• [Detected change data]
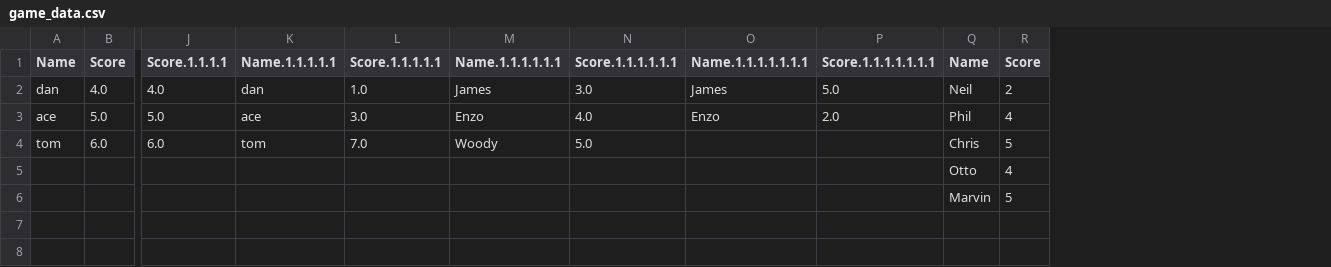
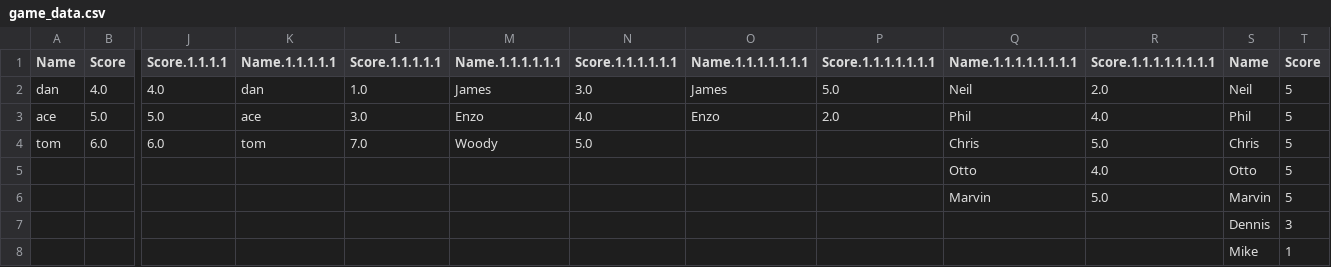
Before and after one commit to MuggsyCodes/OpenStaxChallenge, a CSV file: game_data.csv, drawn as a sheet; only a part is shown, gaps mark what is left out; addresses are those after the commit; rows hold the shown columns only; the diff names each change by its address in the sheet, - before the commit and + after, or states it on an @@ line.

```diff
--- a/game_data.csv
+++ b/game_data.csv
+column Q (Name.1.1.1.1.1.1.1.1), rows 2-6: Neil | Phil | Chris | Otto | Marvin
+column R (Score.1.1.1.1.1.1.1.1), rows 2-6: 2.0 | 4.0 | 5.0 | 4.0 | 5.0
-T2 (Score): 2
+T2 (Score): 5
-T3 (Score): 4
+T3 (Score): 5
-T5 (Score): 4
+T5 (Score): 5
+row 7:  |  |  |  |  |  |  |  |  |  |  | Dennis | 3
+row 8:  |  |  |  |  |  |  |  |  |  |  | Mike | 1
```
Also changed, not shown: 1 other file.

• [Required action]
Write the entries out in full and exactly, omitting every picture.

• [The answer]
Before and after one commit to MuggsyCodes/OpenStaxChallenge, a CSV file: game_data.csv, drawn as a sheet; only a part is shown, gaps mark what is left out; addresses are those after the commit; rows hold the shown columns only; the diff names each change by its address in the sheet, - before the commit and + after, or states it on an @@ line.

```diff
--- a/game_data.csv
+++ b/game_data.csv
+column Q (Name.1.1.1.1.1.1.1.1), rows 2-6: Neil | Phil | Chris | Otto | Marvin
+column R (Score.1.1.1.1.1.1.1.1), rows 2-6: 2.0 | 4.0 | 5.0 | 4.0 | 5.0
-T2 (Score): 2
+T2 (Score): 5
-T3 (Score): 4
+T3 (Score): 5
-T5 (Score): 4
+T5 (Score): 5
+row 7:  |  |  |  |  |  |  |  |  |  |  | Dennis | 3
+row 8:  |  |  |  |  |  |  |  |  |  |  | Mike | 1
```
Also changed, not shown: 1 other file.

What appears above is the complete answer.